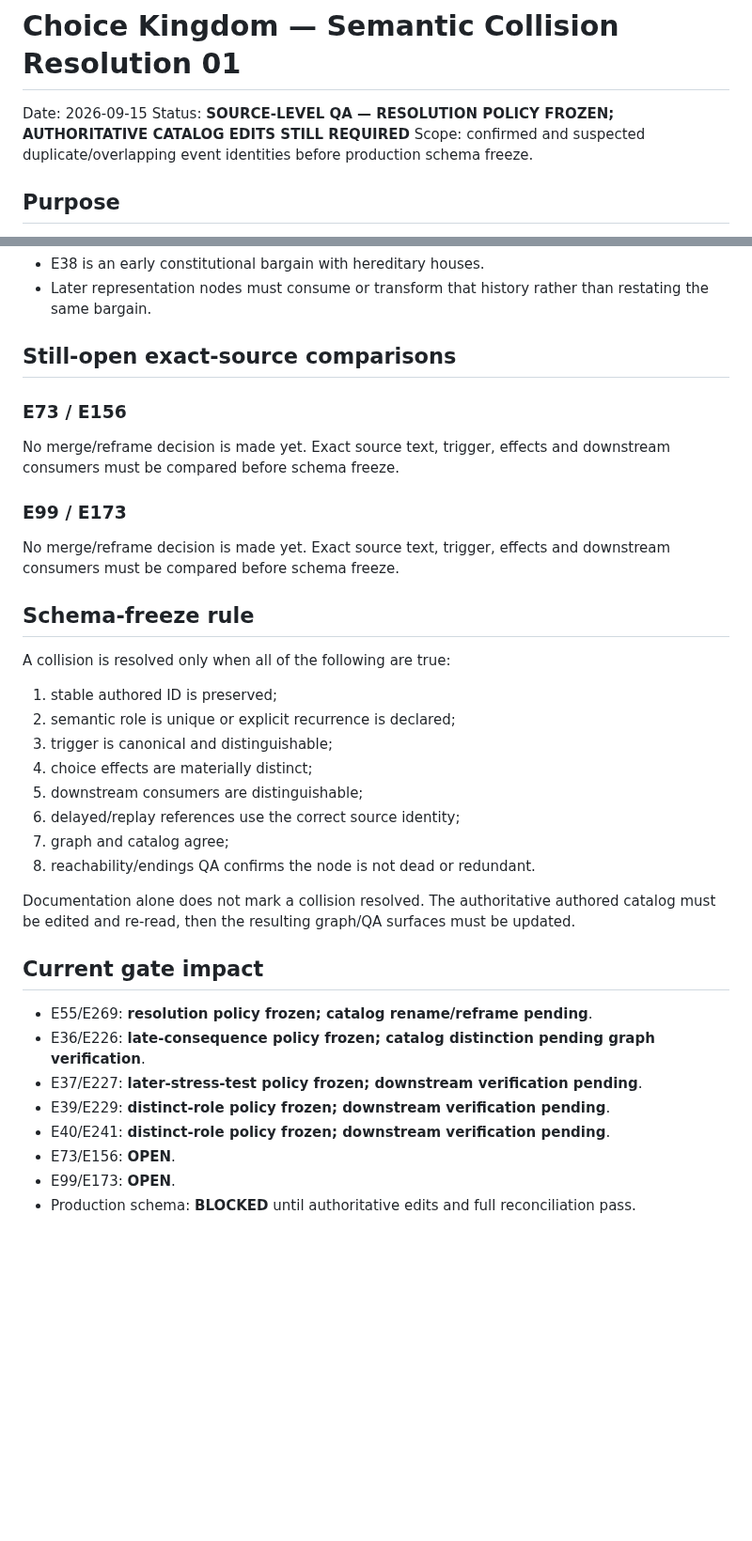
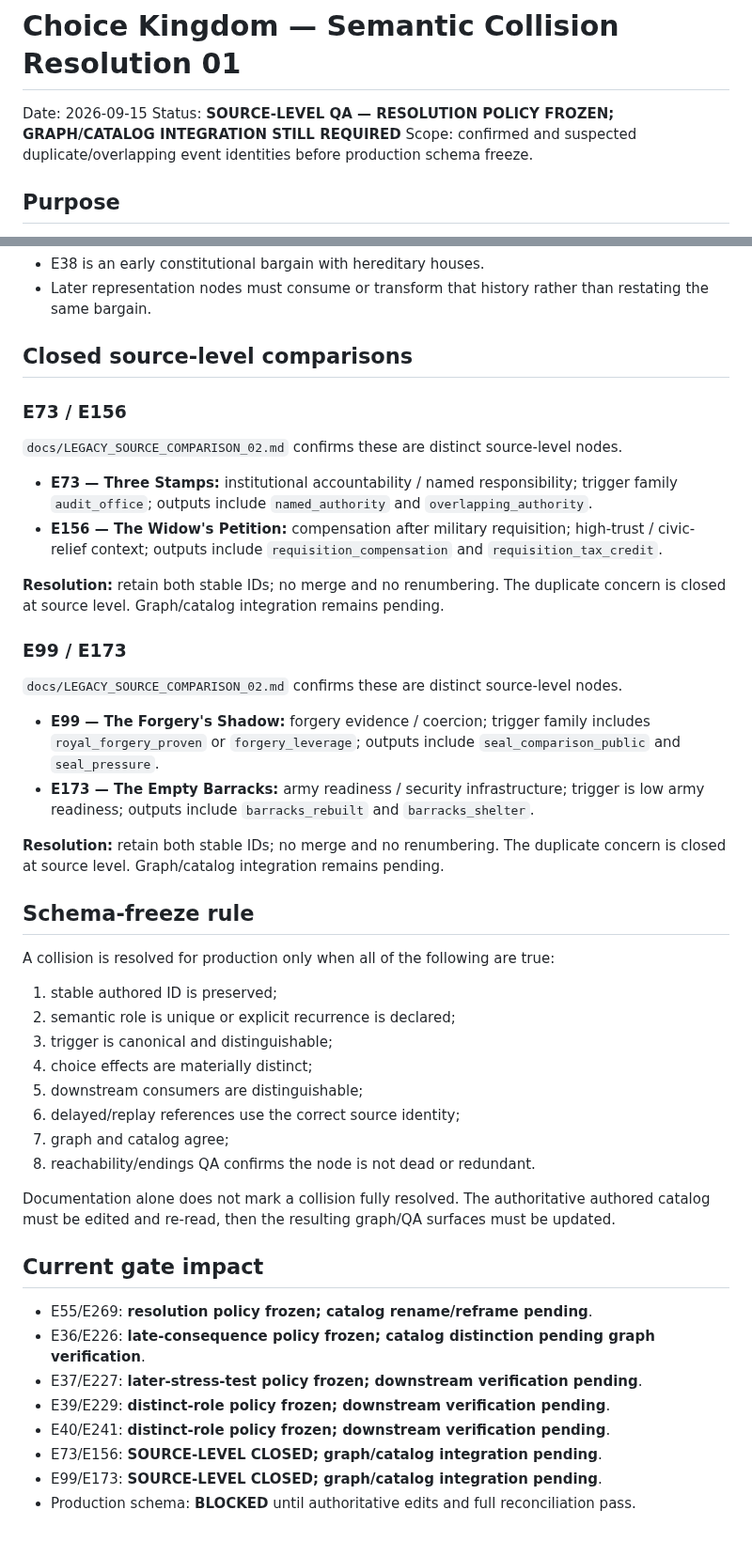
Before and after one commit to lukeniukrostyslav/choice-kingdom, a Markdown page: docs/SEMANTIC_COLLISION_RESOLUTION_01.md, 2 parts joined by grey strips. Shown at 94% size. Drawn GitHub-style; blank space fills up the shorter version.

Commit message:
docs: close source-level semantic collision comparisons

```diff
--- a/docs/SEMANTIC_COLLISION_RESOLUTION_01.md
+++ b/docs/SEMANTIC_COLLISION_RESOLUTION_01.md
@@ -1,7 +1,7 @@
 # Choice Kingdom — Semantic Collision Resolution 01
 
 Date: 2026-09-15
-Status: **SOURCE-LEVEL QA — RESOLUTION POLICY FROZEN; AUTHORITATIVE CATALOG EDITS STILL REQUIRED**
+Status: **SOURCE-LEVEL QA — RESOLUTION POLICY FROZEN; GRAPH/CATALOG INTEGRATION STILL REQUIRED**
 Scope: confirmed and suspected duplicate/overlapping event identities before production schema freeze.
 
 ## Purpose
@@ -47,19 +47,29 @@ Prevent ambiguous runtime identities without silently renumbering authored IDs.
 - E38 is an early constitutional bargain with hereditary houses.
 - Later representation nodes must consume or transform that history rather than restating the same bargain.
 
-## Still-open exact-source comparisons
+## Closed source-level comparisons
 
 ### E73 / E156
 
-No merge/reframe decision is made yet. Exact source text, trigger, effects and downstream consumers must be compared before schema freeze.
+`docs/LEGACY_SOURCE_COMPARISON_02.md` confirms these are distinct source-level nodes.
+
+- **E73 — Three Stamps:** institutional accountability / named responsibility; trigger family `audit_office`; outputs include `named_authority` and `overlapping_authority`.
+- **E156 — The Widow's Petition:** compensation after military requisition; high-trust / civic-relief context; outputs include `requisition_compensation` and `requisition_tax_credit`.
+
+**Resolution:** retain both stable IDs; no merge and no renumbering. The duplicate concern is closed at source level. Graph/catalog integration remains pending.
 
 ### E99 / E173
 
-No merge/reframe decision is made yet. Exact source text, trigger, effects and downstream consumers must be compared before schema freeze.
+`docs/LEGACY_SOURCE_COMPARISON_02.md` confirms these are distinct source-level nodes.
+
+- **E99 — The Forgery's Shadow:** forgery evidence / coercion; trigger family includes `royal_forgery_proven` or `forgery_leverage`; outputs include `seal_comparison_public` and `seal_pressure`.
+- **E173 — The Empty Barracks:** army readiness / security infrastructure; trigger is low army readiness; outputs include `barracks_rebuilt` and `barracks_shelter`.
+
+**Resolution:** retain both stable IDs; no merge and no renumbering. The duplicate concern is closed at source level. Graph/catalog integration remains pending.
 
 ## Schema-freeze rule
 
-A collision is resolved only when all of the following are true:
+A collision is resolved for production only when all of the following are true:
 
 1. stable authored ID is preserved;
 2. semantic role is unique or explicit recurrence is declared;
@@ -70,7 +80,7 @@ A collision is resolved only when all of the following are true:
 7. graph and catalog agree;
 8. reachability/endings QA confirms the node is not dead or redundant.
 
-Documentation alone does not mark a collision resolved. The authoritative authored catalog must be edited and re-read, then the resulting graph/QA surfaces must be updated.
+Documentation alone does not mark a collision fully resolved. The authoritative authored catalog must be edited and re-read, then the resulting graph/QA surfaces must be updated.
 
 ## Current gate impact
 
@@ -79,6 +89,6 @@ Documentation alone does not mark a collision resolved. The authoritative author
 - E37/E227: **later-stress-test policy frozen; downstream verification pending**.
 - E39/E229: **distinct-role policy frozen; downstream verification pending**.
 - E40/E241: **distinct-role policy frozen; downstream verification pending**.
-- E73/E156: **OPEN**.
-- E99/E173: **OPEN**.
+- E73/E156: **SOURCE-LEVEL CLOSED; graph/catalog integration pending**.
+- E99/E173: **SOURCE-LEVEL CLOSED; graph/catalog integration pending**.
 - Production schema: **BLOCKED** until authoritative edits and full reconciliation pass.
```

------------------------------------------------------------------------

* **TASK INSTRUCTIONS**
Which lines of the records above contain the word "only"? Copy each of them.

* **SOLUTION TO THIS TASK**
-A collision is resolved only when all of the following are true:
+A collision is resolved for production only when all of the following are true:
@@ -70,7 +80,7 @@ A collision is resolved only when all of the following are true:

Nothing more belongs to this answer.